Is Your Orthopedic Service Line Positioned to Assume Risk for Joint Replacement Surgery?


Is your hospital prepared to bear financial risk among your Medicare patient population for total joint replacement (TJR) surgery? Last week CMS proposed a Comprehensive Care for Joint Replacement (CCJR) model, scheduled to begin as early as next year. It is part of CMS’s ongoing effort to transition away from fee-for-service (FFS) payments and toward reimbursing physicians based on the quality of care they provide.

Based on the Bundled Payments for Care Improvement initiative, the CCJR encourages providers to focus on episodes of care for hip and knee replacements, which are common surgeries among Medicare beneficiaries. The CCJR is a retrospective bundled payment model, meaning all providers would be paid under an FFS model throughout a given year. At the end of that year, actual costs would be compared to a target episode price. Organizations that perform below the target episode price will receive an additional payment, whereas organizations that exceed the target will incur a penalty.

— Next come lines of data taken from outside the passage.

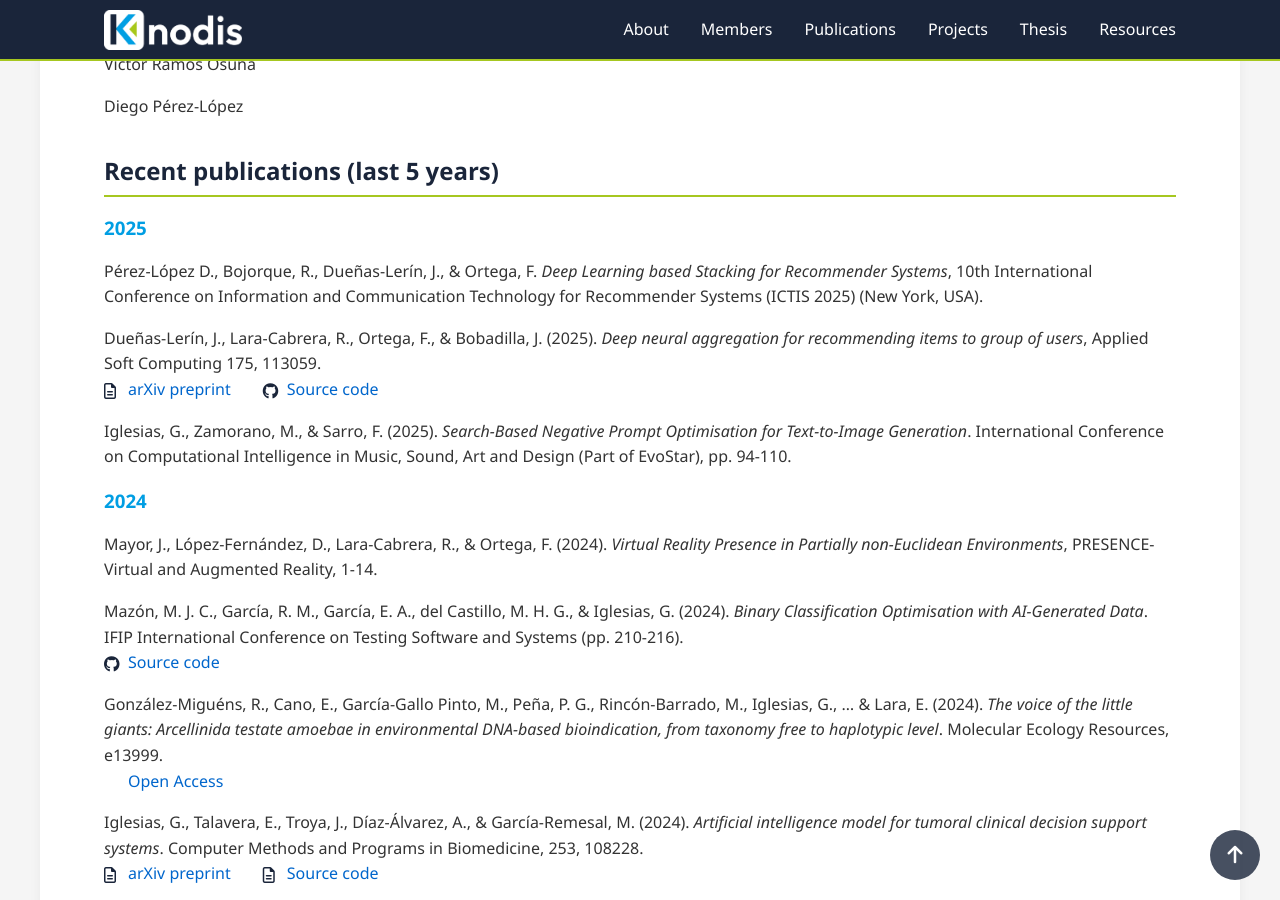
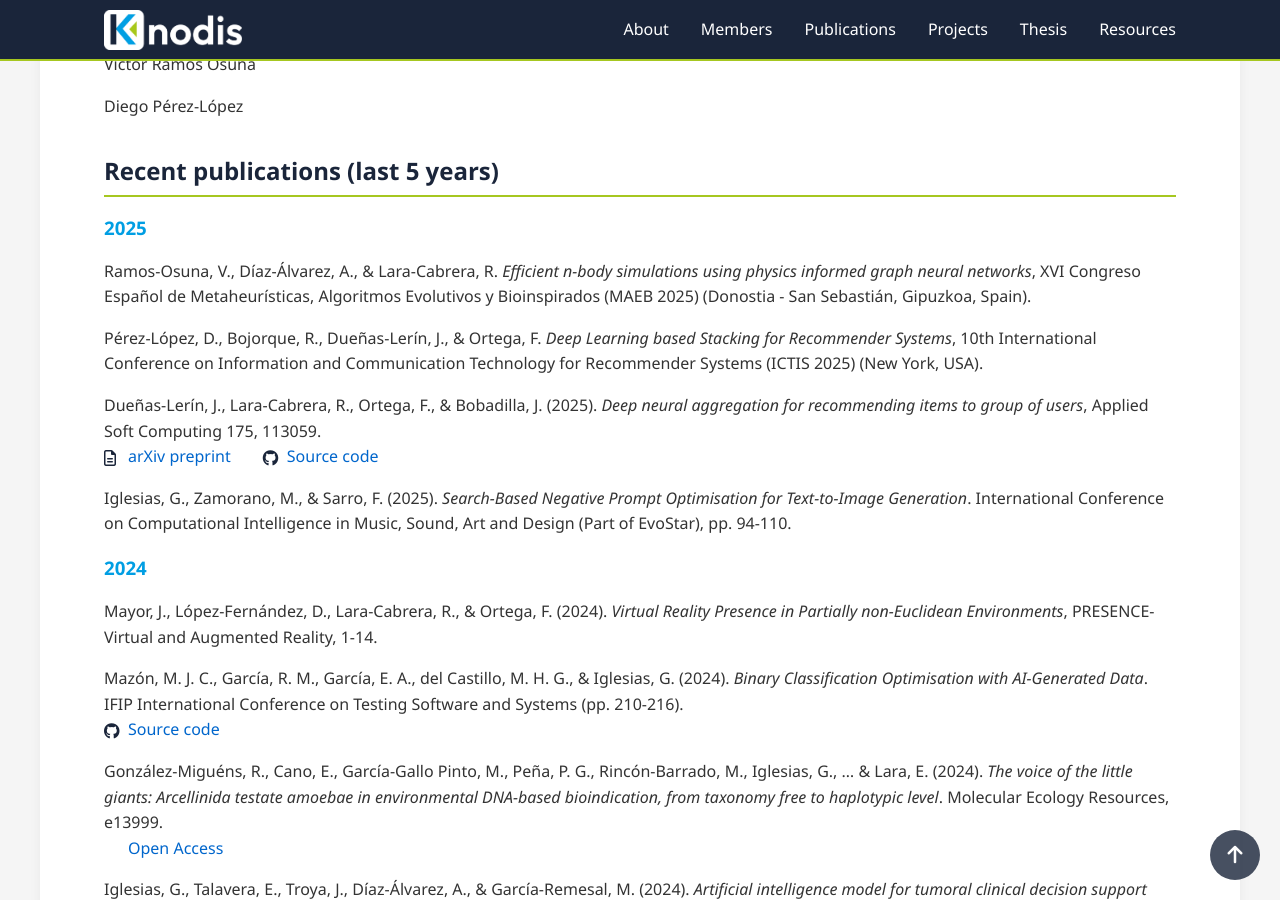
Before and after one commit to KNODIS-Research-Group/knodis-research-group.github.io, a Jekyll site: the page built from index.md, in a window 1280 px wide and 900 px high, scrolled down 1854 px. Built offline with Jekyll 4.4.1, drawn with Linux system fonts in a browser that asks for light colours.

Commit message:
Añadido paper del MAEB

```diff
--- a/index.md
+++ b/index.md
@@ -58,7 +58,8 @@ Through this blend of cutting-edge research, innovation in teaching, and industr
 ## Recent publications (last 5 years)
 
 ### 2025
-- Pérez-López D., Bojorque, R., Dueñas-Lerín, J., & Ortega, F. *Deep Learning based Stacking for Recommender Systems*, 10th International Conference on Information and Communication Technology for Recommender Systems (ICTIS 2025) (New York, USA).
+- Ramos-Osuna, V., Díaz-Álvarez, A., & Lara-Cabrera, R. *Efficient n-body simulations using physics informed graph neural networks*, XVI Congreso Español de Metaheurísticas, Algoritmos Evolutivos y Bioinspirados (MAEB 2025) (Donostia - San Sebastián, Gipuzkoa, Spain).
+- Pérez-López, D., Bojorque, R., Dueñas-Lerín, J., & Ortega, F. *Deep Learning based Stacking for Recommender Systems*, 10th International Conference on Information and Communication Technology for Recommender Systems (ICTIS 2025) (New York, USA).
 - Dueñas-Lerín, J., Lara-Cabrera, R., Ortega, F., & Bobadilla, J. (2025). *Deep neural aggregation for recommending items to group of users*, Applied Soft Computing 175, 113059.
   - [arXiv preprint](https://arxiv.org/abs/2307.09447)
   - [Source code](https://github.com/KNODIS-Research-Group/dl-cf-groups-deep-aggregation)
```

Under the 5-year model, hospitals and health systems in 75 metropolitan statistical areas selected by CMS will be required to participate beginning January 1, 2016. Organizations that have been positioning for value-based care delivery are poised to thrive in this new payment model. Those that are not ready to bear risk will need to evaluate their program and determine what changes will need to be made to optimize performance going forward.

Over the next several weeks, we’ll take a closer look at the CCJR and the impact the initiative will have on orthopedics providers. We begin today by examining characteristics that are common to organizations that are positioned to take on risk. These hospitals and health systems have coordinated, comprehensive joint programs that focus on pre-acute, acute, and post-acute care.


Effective joint replacement programs employ universal standards when selecting TJR candidates and clearly establish expectations for patients and their families.

  • Selection criteria based on the patient’s weight, smoking status, and other comorbidities
  • Presurgical education to set expectations regarding the surgical procedure and post-operative recovery with patients and their families
  • Presurgical testing and treatment to be sure comorbidities are identified and that patients’ health status is optimized prior to TJR.


Consistency, adherence to best practices, and communication among the care team help ensure successful TJR outcomes.

  • Mutidisciplinary teams consisting of orthopedic surgeons, anesthesiologists, rehabilitation and physical therapists, hospitalists, and care management personnel, working in concert to ensure that patient care is delivered in the most effective manner.
  • Standardized care protocols that guide the postoperative hospital stay and discharge process


A well-conceived post-acute plan can promote a successful recovery for patients, reduce complications, and lower readmission rates.

  • Standardized care pathways that guide skilled nursing facility, home health, and physical therapy care during the 90-day, post-discharge period to ensure optimal outcomes for each patient
  • Preferred relationships with post-acute providers that accept and implement the standard care pathways established by the TJR program

If your TJR program does not possess these characteristics, it’s time to determine which practices and competencies you need to adopt. You cannot wait until October, when Medicare’s final rule will be issued, to ensure that your organization is positioned to bear risk for a TJR episode of care.

Look for future “In Brief” posts in the coming weeks to understand more about the structural elements of a bundled payment, including operational, funds flow, and physician alignment requirements.